The way Connor exploits his surroundings isn't always pretty. From up in the trees, Connor can throw a weapon that latches onto an enemy's throat, and then instantly yank him upward so that his dangling body attracts the attention of those around him. At this point, you are ready to pounce on those remaining targets, tomahawk in hand.
Watching Connor stalk his prey in the snowy frontier, you almost get the impression that he's a little too talented at what he does. Where's the challenge for the player? According to Ubisoft, there's one simple answer to that: the frontier has plenty of predators not named Connor.
At various points throughout Connor's journeys, he'll encounter wild animals such as bears or wolves--each following different behavioral patterns. A pack of wolves, for example, might circle Connor, forcing you into a tense standoff where you're eyeing the moving pack and trying to figure out who will be the first wolf to strike.
"We wanted you to feel as though it's you versus the wilderness," says Hutchinson. "So we worked a lot on how to make you feel that emotion. That included the behavior of the animals. Do you hear them before you see them? How do they attack you? What's the player fantasy of that?"
For Ubisoft Montreal, it's all about balance.
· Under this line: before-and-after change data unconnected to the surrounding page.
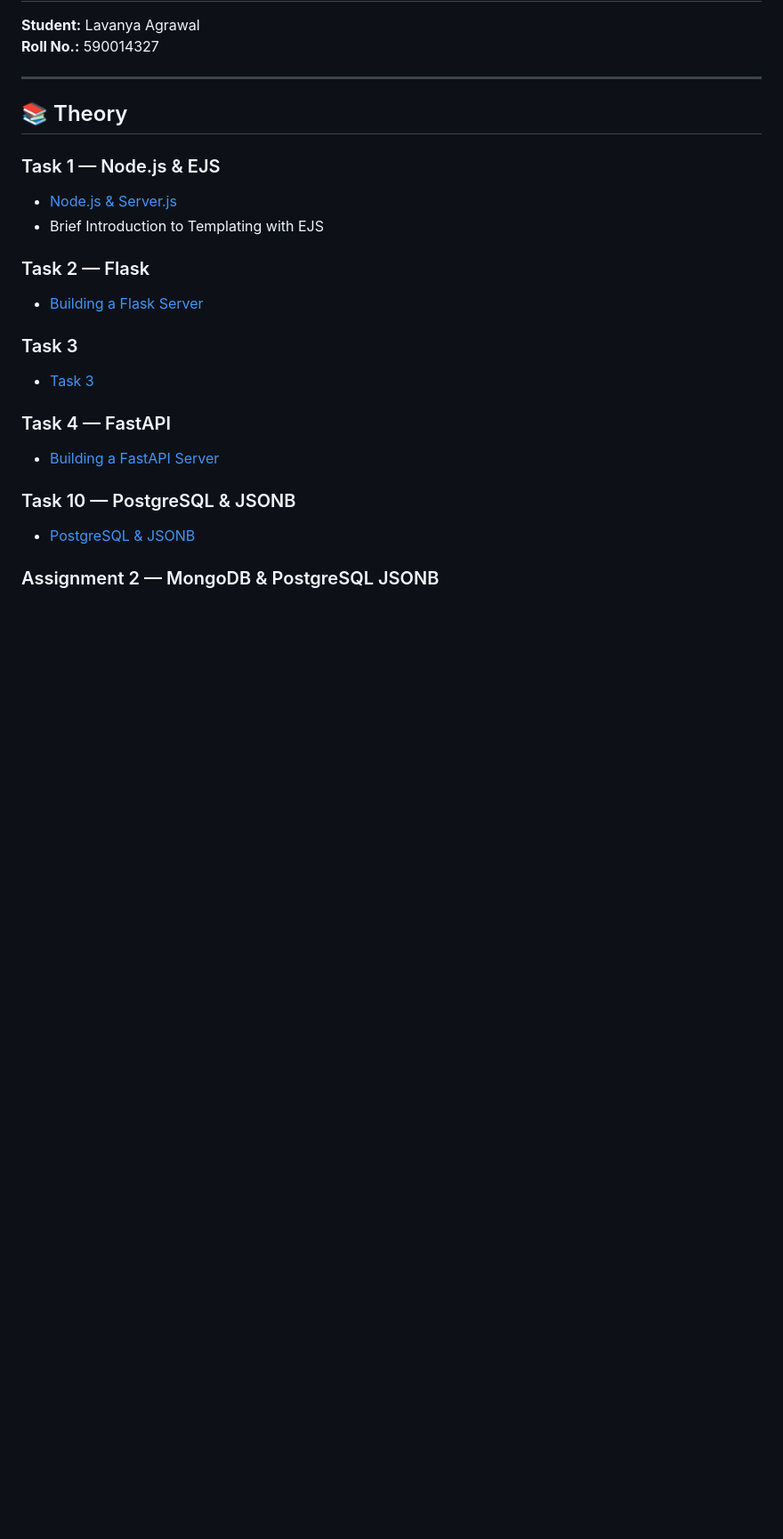
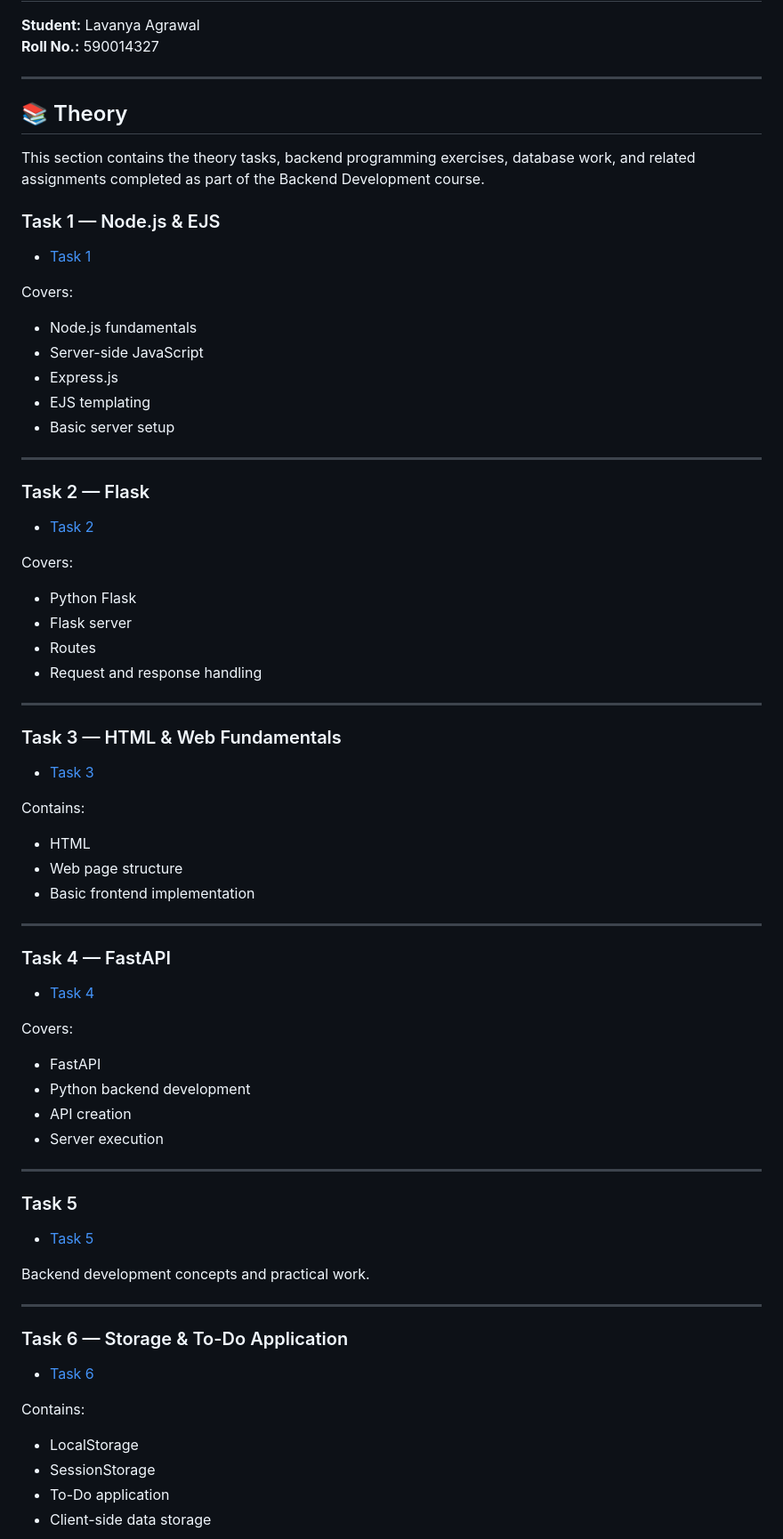
Before and after one commit to lavanyaag23/Backend-Development, a Markdown page: README.md, the part around one of its changes. Shown at 89% size. Rendered like a GitHub page; blank space fills up the shorter version.

```diff
--- a/README.md
+++ b/README.md
@@ -7,25 +7,71 @@
 
 ## 📚 Theory
 
+This section contains the theory tasks, backend programming exercises, database work, and related assignments completed as part of the Backend Development course.
+
 ### Task 1 — Node.js & EJS
 
-- [Node.js & Server.js](./Theory/Task%201/Node.js)
-- Brief Introduction to Templating with EJS
+- [Task 1](./Theory/Task1)
+
+Covers:
+- Node.js fundamentals
+- Server-side JavaScript
+- Express.js
+- EJS templating
+- Basic server setup
+
+---
 
 ### Task 2 — Flask
 
-- [Building a Flask Server](./Theory/Task%202)
+- [Task 2](./Theory/Task2)
 
-### Task 3
+Covers:
+- Python Flask
+- Flask server
+- Routes
+- Request and response handling
+
+---
+
+### Task 3 — HTML & Web Fundamentals
 
 - [Task 3](./Theory/Task3)
 
+Contains:
+- HTML
+- Web page structure
+- Basic frontend implementation
+
+---
+
 ### Task 4 — FastAPI
 
-- [Building a FastAPI Server](./Theory/Task4)
+- [Task 4](./Theory/Task4)
 
-### Task 10 — PostgreSQL & JSONB
+Covers:
+- FastAPI
+- Python backend development
+- API creation
+- Server execution
 
-- [PostgreSQL & JSONB](./Theory/Task10)
+---
 
-### Assignment 2 — MongoDB & PostgreSQL JSONB
+### Task 5
+
+- [Task 5](./Theory/Task5)
+
+Backend development concepts and practical work.
+
+---
+
+### Task 6 — Storage & To-Do Application
+
+- [Task 6](./Theory/Task6)
+
+Contains:
+- LocalStorage
+- SessionStorage
+- To-Do application
+- Client-side data storage
+
```
Also changed, not shown: other parts of README.md (+174 -111 lines).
Connor is a talented predator, using the contours of the rugged American frontier to his advantage as he seeks out enemies venturing outside cities and camps. Yet he's hardly the only predator in the gameworld, so at any moment you need to be conscious of your place in the wilderness. A wolf or a bear doesn't see a talented assassin with a hidden blade; it sees its next meal.
But don't worry: not every animal in Assassin's Creed III is a vicious killing machine. "We have a turkey in the game, and I think our turkey AI is phenomenal," jokes Hutchinson. "I believe in our turkey when I look at it."'